====== DATA
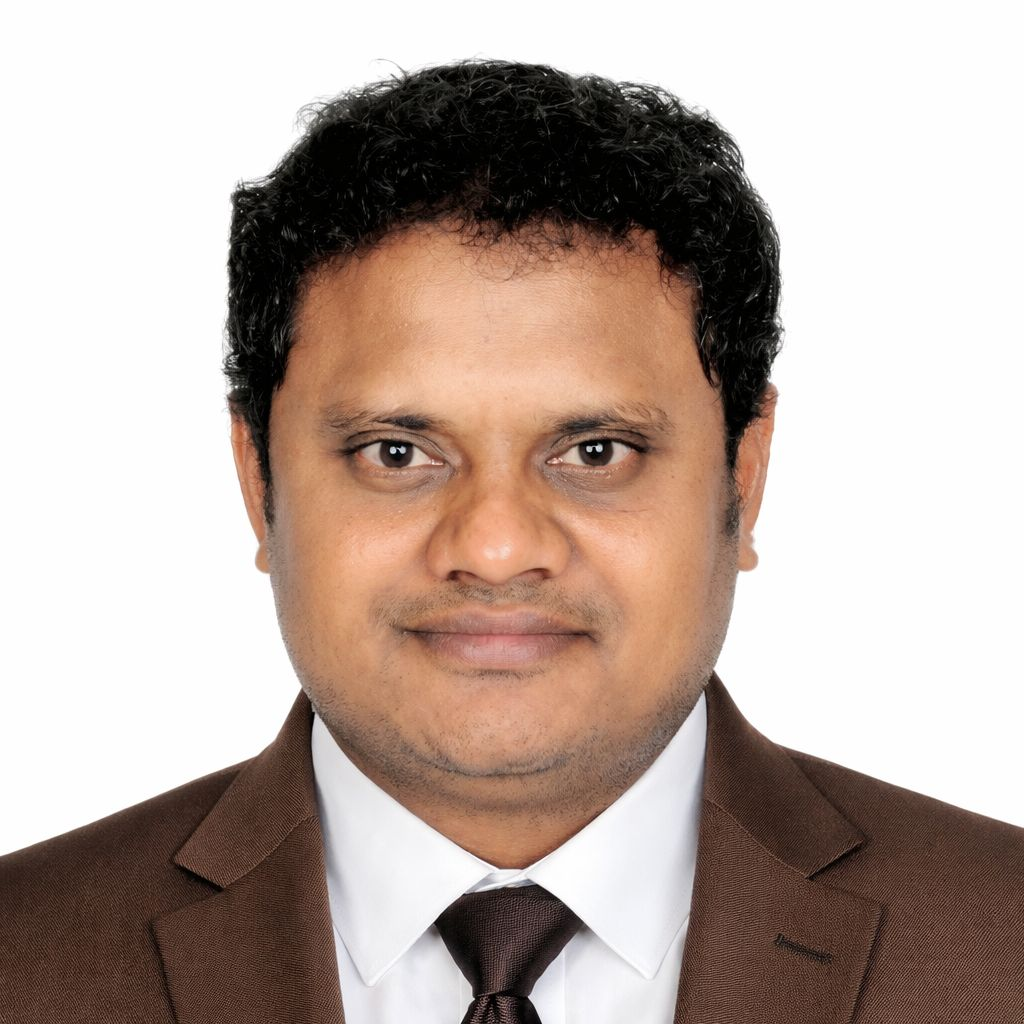
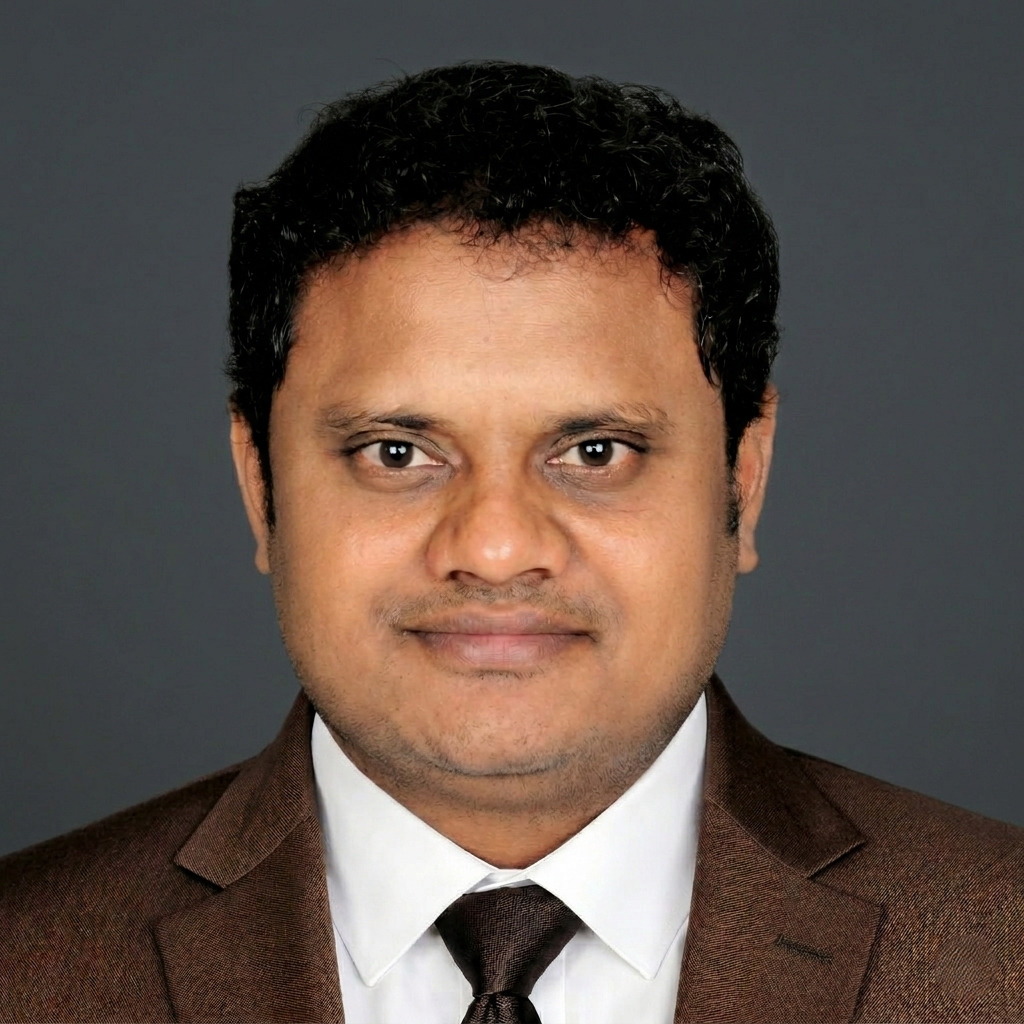
Added agreement page and added Dr sanjay shahs information and new barnch with required changes in branch head

diff --git a/app/page/agreement/page.tsx b/app/page/agreement/page.tsx
@@ -1,0 +1,91 @@
+"use client"
+import React, { useState, useEffect } from 'react';
+
+const ComingSoon = () => {
+    const [displayedText, setDisplayedText] = useState('');
+    const fullText = 'Something Great is Coming';
+    const [isTypingComplete, setIsTypingComplete] = useState(false);
+
+    useEffect(() => {
+        let index = 0;
+        const typingInterval = setInterval(() => {
+            if (index <= fullText.length) {
+                setDisplayedText(fullText.slice(0, index));
+                index++;
+            } else {
+                setIsTypingComplete(true);
+                clearInterval(typingInterval);
+            }
+        }, 80);
+        return () => clearInterval(typingInterval);
+    }, []);
+
+    return (
+        <section className="relative min-h-screen flex items-center justify-center overflow-hidden" 
+                 style={{ background: 'linear-gradient(to bottom right, #79c2f7ff, #ffffffff, #e5f8e5ff)' }}>
+
+            {/* Animated background shapes from your theme */}
+            <div className="absolute inset-0 overflow-hidden">
+                <div className="absolute -top-40 -right-40 w-80 h-80 rounded-full mix-blend-multiply filter blur-3xl opacity-30 animate-pulse" 
+                     style={{ backgroundColor: 'rgba(28, 202, 163, 0.3)' }}></div>
+                <div className="absolute -bottom-40 -left-40 w-80 h-80 rounded-full mix-blend-multiply filter blur-3xl opacity-30 animate-pulse" 
+                     style={{ backgroundColor: 'rgba(32, 118, 199, 0.3)', animationDelay: '1s' }}></div>
+                <div className="absolute top-1/2 left-1/2 transform -translate-x-1/2 -translate-y-1/2 w-96 h-96 rounded-full mix-blend-multiply filter blur-3xl opacity-20 animate-pulse" 
+                     style={{ backgroundColor: 'rgba(28, 202, 163, 0.2)', animationDelay: '2s' }}></div>
+            </div>
+
+            <div className="relative z-10 container mx-auto px-4 text-center">
+                {/* Brand Logo/Name */}
+                <div className={`mb-8 transition-opacity duration-1000 ${isTypingComplete ? 'opacity-100' : 'opacity-0'}`}>
+                    <span className="text-sm font-bold tracking-[0.3em] uppercase" style={{ color: '#1CADA3' }}>
+                        Infinity Arthvishva
+                    </span>
+                </div>
+
+                {/* Main heading with your theme's typing effect */}
+                <h1 className="text-5xl md:text-7xl lg:text-8xl font-bold mb-6 min-h-20 leading-tight" style={{
+                    background: 'linear-gradient(to right, #2076C7, #1CADA3, #2076C7)',
+                    WebkitBackgroundClip: 'text',
+                    WebkitTextFillColor: 'transparent',
+                    backgroundClip: 'text'
+                }}>
+                    {displayedText}
+                    <span className="inline-block w-1 h-12 md:h-20 ml-1" style={{
+                        background: 'linear-gradient(to bottom, #2076C7, #1CADA3)',
+                        animation: isTypingComplete ? 'pulse 2s cubic-bezier(0.4, 0, 0.6, 1) infinite' : 'blink 1s infinite'
+                    }}></span>
+                </h1>
+
+                {/* Subtitle */}
+                <p className={`text-lg md:text-xl text-gray-600 max-w-2xl mx-auto leading-relaxed transition-opacity duration-1000 delay-300 ${isTypingComplete ? 'opacity-100' : 'opacity-0'}`}>
+                    We are crafting a new digital experience to help you navigate your 
+                    <span className="font-semibold" style={{ color: '#2076C7' }}> financial journey </span> 
+                    with expert guidance. Stay tuned!
+                </p>
+
+                {/* Simple Accent Line */}
+                <div className={`mt-12 transition-all duration-1000 delay-500 transform ${isTypingComplete ? 'scale-x-100 opacity-100' : 'scale-x-0 opacity-0'}`}>
+                    <div className="h-1.5 w-24 mx-auto rounded-full" style={{ background: 'linear-gradient(to right, #1CADA3, #2076C7)' }}></div>
+                </div>
+            </div>
+
+            {/* Simple Footer */}
+            <footer className="absolute bottom-10 w-full text-center text-gray-400 text-xs font-medium uppercase tracking-widest">
+                &copy; {new Date().getFullYear()} Infinity Arthvishva. All Rights Reserved.
+            </footer>
+
+            <style jsx>{`
+                @keyframes blink {
+                    0%, 49% { opacity: 1; }
+                    50%, 100% { opacity: 0; }
+                }
+                @keyframes pulse {
+                    0%, 100% { opacity: 1; }
+                    50% { opacity: 0.3; }
+                }
+            `}</style>
+        </section>
+    );
+};
+
+export default ComingSoon;

diff --git a/app/page/about/page.tsx b/app/page/about/page.tsx
@@ -1,3 +1,5 @@
+import { title } from "process";
+
 const AboutSection = () => {
     const leaders = [
         {
@@ -16,7 +18,13 @@ const AboutSection = () => {
             name: "Mr. K Krishna",
             title: "Regional Director, Hyderabad ",
             description: "K Krishna brings 18+ years of banking experience, driving strategic growth, operational excellence, and revenue expansion through high-performing teams and strong client-focused strategies.",
-            image: "/leader/K-Krishna.jpeg"
+            image: "/leader/K-krishna.jpeg"
+        },
+        {
+            name: "Dr. Sanjay Shaha",
+            title: "MD | Director – Infinity Arthvishva",
+            description: "Dr. Sanjay Shaha, Director at Infinity Arthvishva, is a senior physician with 40+ years of experience. National Merit Winner, Gold Medalist & Vijay Ratna Awardee, bringing strategic vision and ethical leadership.",
+            image: "/leader/sanjay-shaha.jpeg"
         },
         {
             name: "Mr. Pravin Marathe",
@@ -39,13 +47,13 @@ const AboutSection = () => {
         {
             name: "Mr. Sharad Kulkarni",
             title: "Regional Business Head (Sangli Branch)",
-            description: "Mr. Satyen Mehta brings 25+ years of banking experience in Home Loans, LAP, Insurance, and Real Estate, leading overall strategy, revenue growth, operational excellence, and sustainable business expansion.",
+            description: "Mr. Sharad Kulkarni, Regional Business Head – Sangli, brings over 9 years of lending and 5 years of insurance experience, driving regional growth, high-performing teams, and strong client-focused business expansion.",
             image: "/leader/Sharad-Kulkarni.jpeg"
         },
         {
             name: "Mr. Anant Chachad",
             title: "Regional Business Head – Kolhapur",
-            description: "Mr. Sharad Kulkarni, Regional Business Head – Sangli, brings over 9 years of lending and 5 years of insurance experience, driving regional growth, high-performing teams, and strong client-focused business expansion.",
+            description: "Mr. Anant Madhusudan Chachad, Regional Business Head – Kolhapur, brings over 14 years of experience in financial services, leading Mortgage Loans for the West region with expertise in Home Loans, LAP, distribution network development, and strategic portfolio growth.",
             image: "/leader/Anant-Chachad.jpeg"
         },
         {
@@ -101,8 +109,9 @@ const AboutSection = () => {
                             </div>
 
                             {/* Row 1: 3 Leaders */}
-                            <div className="grid grid-cols-1 md:grid-cols-3 gap-8 max-w-6xl mx-auto mb-12">
-                                {leaders.slice(0, 3).map((leader, index) => (
+                            {/* Row 1: 4 Leaders - Rajesh, Rahul, Krishna, Sanjay */}
+                            <div className="grid grid-cols-1 md:grid-cols-4 gap-6 max-w-6xl mx-auto mb-12">
+                                {leaders.slice(0, 4).map((leader, index) => (
                                     <div
                                         key={index}
                                         className="group bg-white rounded-2xl shadow-md overflow-hidden transition-all duration-300 hover:shadow-2xl hover:-translate-y-2">
@@ -124,7 +133,7 @@ const AboutSection = () => {
 
                             {/* Row 2: 3 Leaders */}
                             <div className="grid grid-cols-1 md:grid-cols-3 gap-8 max-w-6xl mx-auto mb-16">
-                                {leaders.slice(3, 6).map((leader, index) => (
+                                {leaders.slice(4, 7).map((leader, index) => (
                                     <div
                                         key={index + 3}
                                         className="group bg-white rounded-2xl shadow-md overflow-hidden transition-all duration-300 hover:shadow-2xl hover:-translate-y-2">
@@ -154,7 +163,7 @@ const AboutSection = () => {
 
                             {/* Row 3: Remaining 5 Leaders */}
                             <div className="grid grid-cols-1 md:grid-cols-2 lg:grid-cols-5 gap-6 max-w-[95rem] mx-auto">
-                                {leaders.slice(6).map((leader, index) => (
+                                {leaders.slice(7).map((leader, index) => (
                                     <div
                                         key={index + 6}
                                         className="group bg-white rounded-2xl shadow-md overflow-hidden transition-all duration-300 hover:shadow-2xl hover:-translate-y-2">
@@ -255,6 +264,7 @@ const AboutSection = () => {
                         </p>
                     </div>
 
+                    {/* All branches in grid - MODIFIED: removed Moshi and Hyderabad from here */}
                     <div className="grid md:grid-cols-2 lg:grid-cols-4 gap-6">
                         {/* Kanpur Branch */}
                         <div className="bg-linear-to-r from-[#2076C7] to-[#1CADA3] p-0.5 rounded-xl shadow-sm hover:shadow-md transition-all duration-300">
@@ -333,7 +343,6 @@ const AboutSection = () => {
                             </div>
                         </div>
 
-
                         {/* Ratnagiri Branch */}
                         <div className="bg-linear-to-r from-[#2076C7] to-[#1CADA3] p-0.5 rounded-xl shadow-sm hover:shadow-md transition-all duration-300">
                             <div className="bg-white rounded-xl p-5 h-full">
@@ -346,6 +355,7 @@ const AboutSection = () => {
                                 </div>
                             </div>
                         </div>
+
                         {/* Sangli Branch */}
                         <div className="bg-linear-to-r from-[#2076C7] to-[#1CADA3] p-0.5 rounded-xl shadow-sm hover:shadow-md transition-all duration-300">
                             <div className="bg-white rounded-xl p-5 h-full">
@@ -358,15 +368,32 @@ const AboutSection = () => {
                                 </div>
                             </div>
                         </div>
+                    </div>
+
+                    {/* NEW - Centered container for Moshi and Hyderabad branches */}
+                    <div className="flex justify-center gap-6 mt-6">
                         {/* Moshi Branch */}
-                        <div className="bg-linear-to-r from-[#2076C7] to-[#1CADA3] p-0.5 rounded-xl shadow-sm hover:shadow-md transition-all duration-300">
+                        <div className="w-full md:w-[calc(50%-12px)] lg:w-[calc(25%-18px)] bg-linear-to-r from-[#2076C7] to-[#1CADA3] p-0.5 rounded-xl shadow-sm hover:shadow-md transition-all duration-300">
                             <div className="bg-white rounded-xl p-5 h-full">
                                 <h3 className="text-lg font-semibold text-gray-800 mb-3">Moshi Branch</h3>
                                 <div className="text-gray-600 text-sm leading-relaxed space-y-2">
-                                    <p className="font-medium text-gray-700">1st Floor, Office No 104 </p>
+                                    <p className="font-medium text-gray-700">1st Floor, Office No 104</p>
                                     <p>Destination Ostiya</p>
-                                    <p>F Building , Alandi Moshi Road</p>
-                                    <p>Pune, Maharashtra - 412105 </p>
+                                    <p>F Building, Alandi Moshi Road</p>
+                                    <p>Pune, Maharashtra - 412105</p>
+                                </div>
+                            </div>
+                        </div>
+
+                        {/* Hyderabad Branch */}
+                        <div className="w-full md:w-[calc(50%-12px)] lg:w-[calc(25%-18px)] bg-linear-to-r from-[#2076C7] to-[#1CADA3] p-0.5 rounded-xl shadow-sm hover:shadow-md transition-all duration-300">
+                            <div className="bg-white rounded-xl p-5 h-full">
+                                <h3 className="text-lg font-semibold text-gray-800 mb-3">Hyderabad Branch</h3>
+                                <div className="text-gray-600 text-sm leading-relaxed space-y-2">
+                                    <p className="font-medium text-gray-700">Office No: 5B, 5th Floor</p>
+                                    <p>Vishwa Heritage Arcade</p>
+                                    <p>Near ESI Metro Station, Pillar No. 1010, SR Nagar,</p>
+                                    <p>Hyderabad, Telangana - 500038</p>
                                 </div>
                             </div>
                         </div>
============
EXERCISE.
Reproduce exactly the entries from their first line through the line containing "Great is Coming';", including both, and omit any pictures.

ANSWER SPACE.
Added agreement page and added Dr sanjay shahs information and new barnch with required changes in branch head

diff --git a/app/page/agreement/page.tsx b/app/page/agreement/page.tsx
@@ -1,0 +1,91 @@
+"use client"
+import React, { useState, useEffect } from 'react';
+
+const ComingSoon = () => {
+    const [displayedText, setDisplayedText] = useState('');
+    const fullText = 'Something Great is Coming';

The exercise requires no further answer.